▸ Exercise material

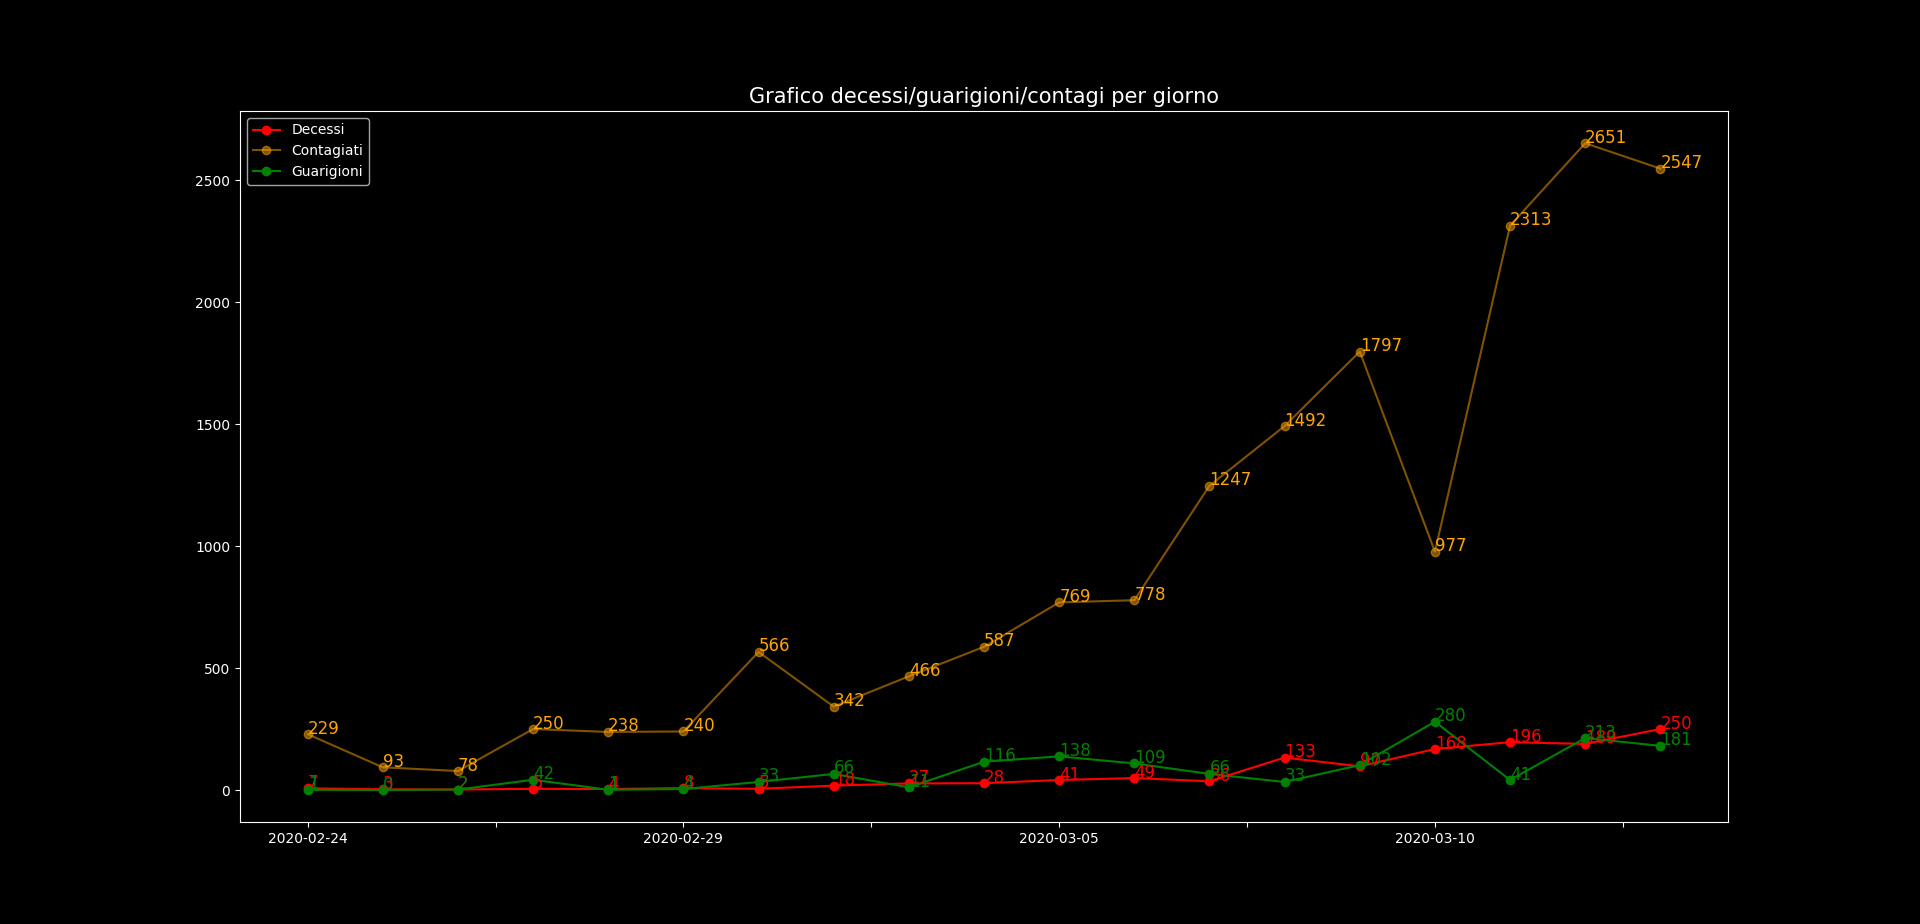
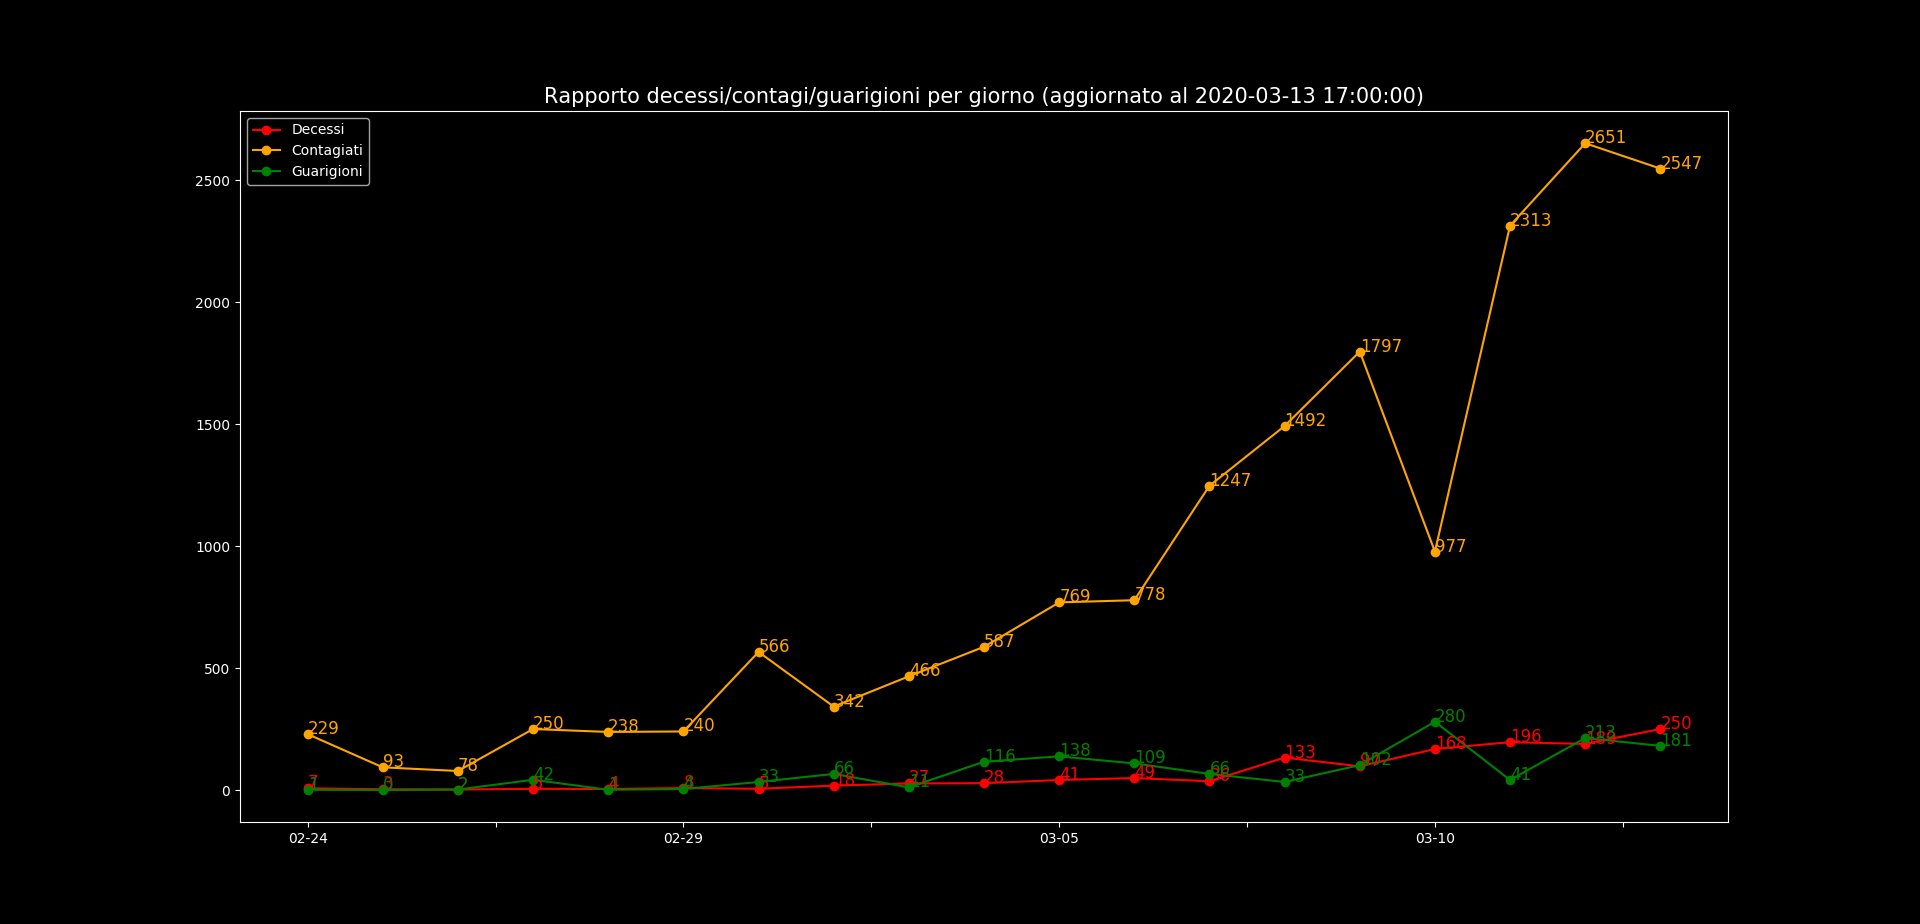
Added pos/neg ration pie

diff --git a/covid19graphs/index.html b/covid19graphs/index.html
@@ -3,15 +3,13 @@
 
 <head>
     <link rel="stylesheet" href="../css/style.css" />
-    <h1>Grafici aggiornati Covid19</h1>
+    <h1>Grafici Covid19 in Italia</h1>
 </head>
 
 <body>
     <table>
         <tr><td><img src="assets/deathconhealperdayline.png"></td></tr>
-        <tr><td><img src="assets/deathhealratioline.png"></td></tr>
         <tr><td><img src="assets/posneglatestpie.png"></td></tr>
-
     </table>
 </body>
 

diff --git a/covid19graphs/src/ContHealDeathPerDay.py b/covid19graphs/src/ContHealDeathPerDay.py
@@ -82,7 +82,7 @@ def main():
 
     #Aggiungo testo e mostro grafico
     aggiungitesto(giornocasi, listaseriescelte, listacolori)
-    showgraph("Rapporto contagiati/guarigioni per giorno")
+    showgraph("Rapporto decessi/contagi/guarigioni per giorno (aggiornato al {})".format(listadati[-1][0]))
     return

...

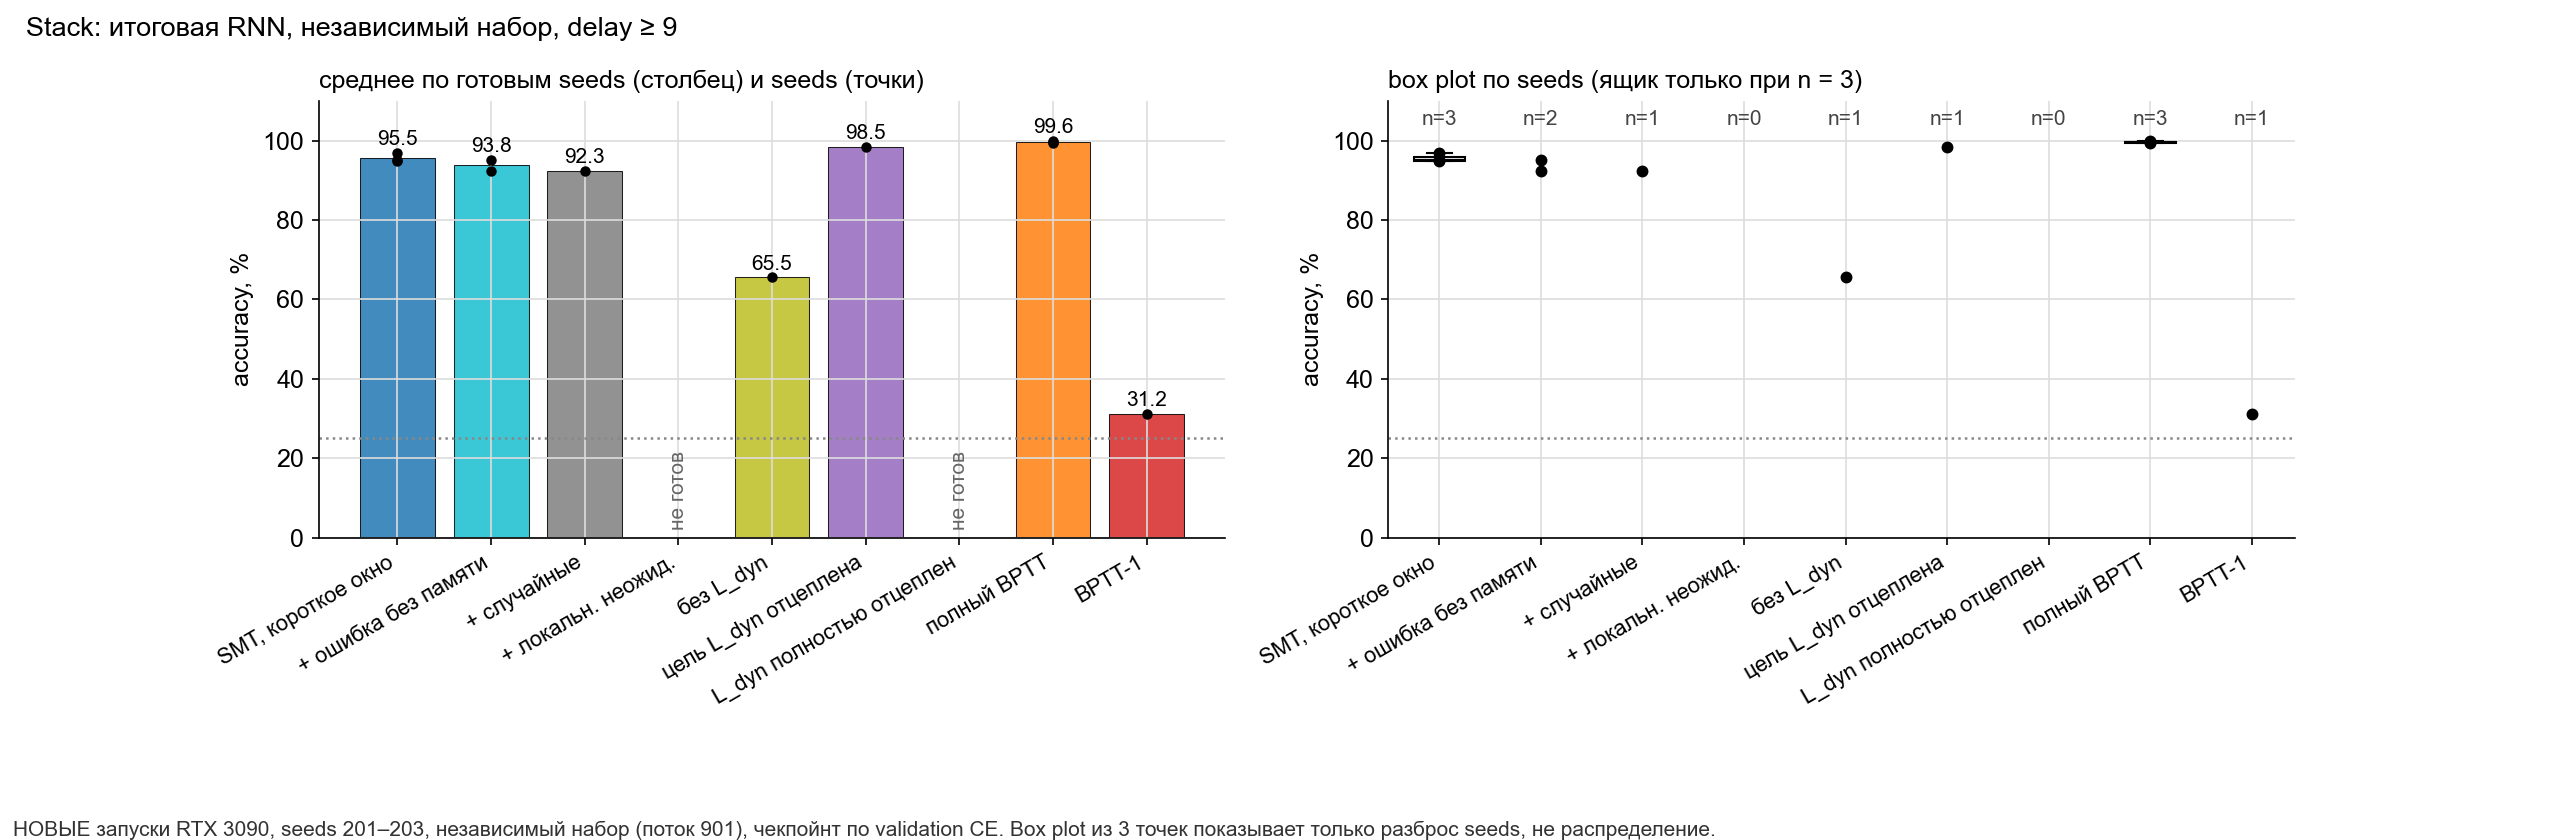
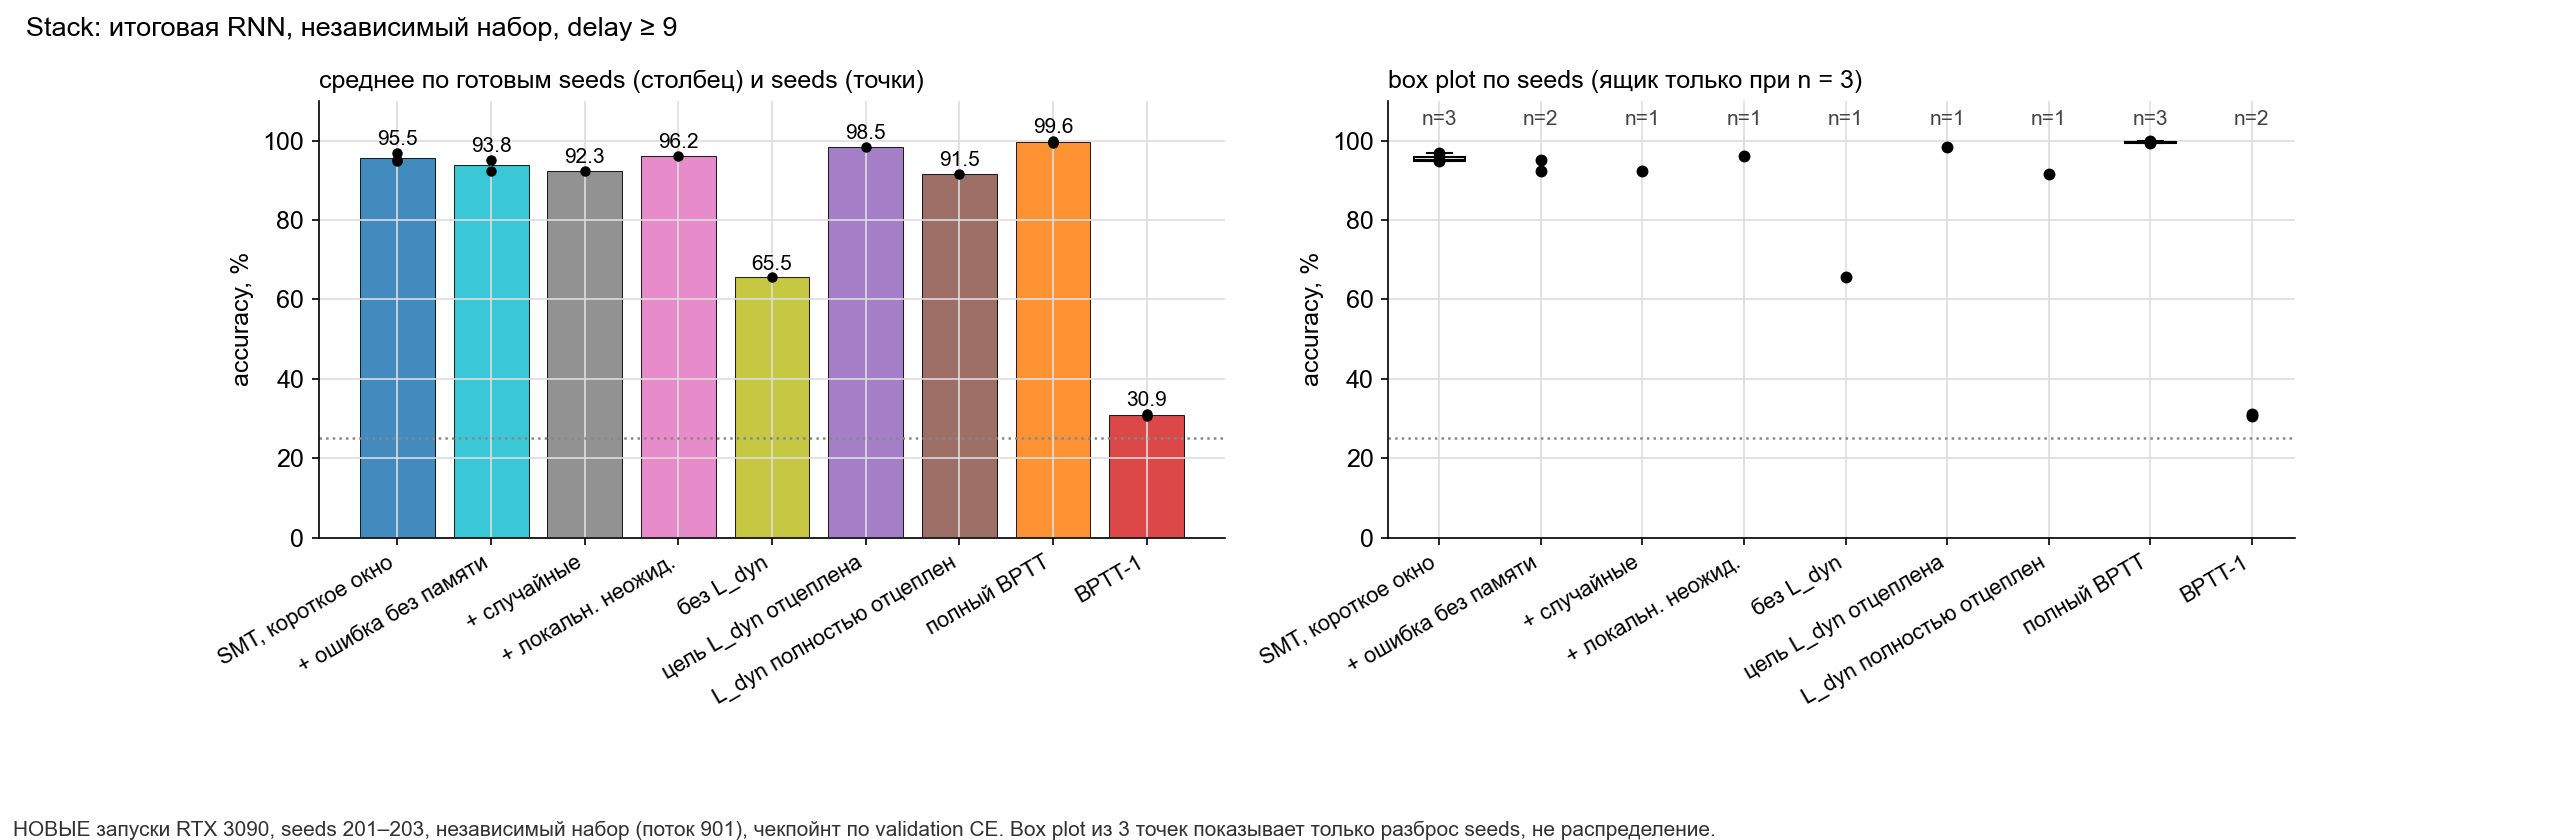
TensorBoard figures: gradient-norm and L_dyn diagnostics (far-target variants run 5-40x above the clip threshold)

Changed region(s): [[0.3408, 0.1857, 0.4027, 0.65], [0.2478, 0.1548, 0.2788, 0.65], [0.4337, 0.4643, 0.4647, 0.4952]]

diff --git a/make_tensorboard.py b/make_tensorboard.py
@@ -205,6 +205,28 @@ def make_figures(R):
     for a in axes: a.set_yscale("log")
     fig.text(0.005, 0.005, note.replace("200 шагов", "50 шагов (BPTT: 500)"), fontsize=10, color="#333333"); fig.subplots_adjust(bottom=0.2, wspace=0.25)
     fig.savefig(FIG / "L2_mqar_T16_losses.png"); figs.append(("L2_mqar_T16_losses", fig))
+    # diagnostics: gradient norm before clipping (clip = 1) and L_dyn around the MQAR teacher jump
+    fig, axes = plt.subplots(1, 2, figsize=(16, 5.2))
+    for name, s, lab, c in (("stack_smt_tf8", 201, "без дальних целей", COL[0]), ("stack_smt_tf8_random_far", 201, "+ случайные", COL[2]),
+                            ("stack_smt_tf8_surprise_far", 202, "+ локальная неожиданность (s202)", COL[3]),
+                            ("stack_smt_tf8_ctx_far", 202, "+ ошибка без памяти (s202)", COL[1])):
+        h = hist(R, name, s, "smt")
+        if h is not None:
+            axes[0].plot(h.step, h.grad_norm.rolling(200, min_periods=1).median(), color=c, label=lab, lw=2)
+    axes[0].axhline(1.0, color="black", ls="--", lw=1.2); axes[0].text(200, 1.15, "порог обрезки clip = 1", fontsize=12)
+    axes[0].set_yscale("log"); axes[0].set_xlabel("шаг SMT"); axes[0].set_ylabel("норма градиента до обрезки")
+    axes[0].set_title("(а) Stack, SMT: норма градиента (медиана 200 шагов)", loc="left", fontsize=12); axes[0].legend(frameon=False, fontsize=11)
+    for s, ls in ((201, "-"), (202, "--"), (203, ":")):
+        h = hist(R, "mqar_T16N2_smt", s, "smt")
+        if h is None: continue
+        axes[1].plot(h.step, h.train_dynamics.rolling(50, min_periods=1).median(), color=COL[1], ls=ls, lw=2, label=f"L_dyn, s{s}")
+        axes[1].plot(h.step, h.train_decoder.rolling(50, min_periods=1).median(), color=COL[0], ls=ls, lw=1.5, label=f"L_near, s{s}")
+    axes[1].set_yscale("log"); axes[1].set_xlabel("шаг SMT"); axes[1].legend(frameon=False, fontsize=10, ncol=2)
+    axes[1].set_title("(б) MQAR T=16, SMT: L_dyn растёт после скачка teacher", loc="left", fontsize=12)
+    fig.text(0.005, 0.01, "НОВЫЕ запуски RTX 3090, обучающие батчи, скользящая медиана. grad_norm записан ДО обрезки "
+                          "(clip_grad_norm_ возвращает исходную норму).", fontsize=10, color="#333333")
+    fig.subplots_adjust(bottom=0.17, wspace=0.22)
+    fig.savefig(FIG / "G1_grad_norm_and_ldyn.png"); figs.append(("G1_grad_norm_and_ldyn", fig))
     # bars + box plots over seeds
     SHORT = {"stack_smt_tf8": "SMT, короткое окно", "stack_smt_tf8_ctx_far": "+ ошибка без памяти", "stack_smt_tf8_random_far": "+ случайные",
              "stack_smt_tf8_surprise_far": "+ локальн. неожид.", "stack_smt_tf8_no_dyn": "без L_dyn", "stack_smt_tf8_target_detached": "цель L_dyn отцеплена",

▸ Task goal
Each line above that has the word "diff" should be copied.

▸ Worked solution
diff --git a/covid19graphs/index.html b/covid19graphs/index.html
diff --git a/covid19graphs/src/ContHealDeathPerDay.py b/covid19graphs/src/ContHealDeathPerDay.py
diff --git a/make_tensorboard.py b/make_tensorboard.py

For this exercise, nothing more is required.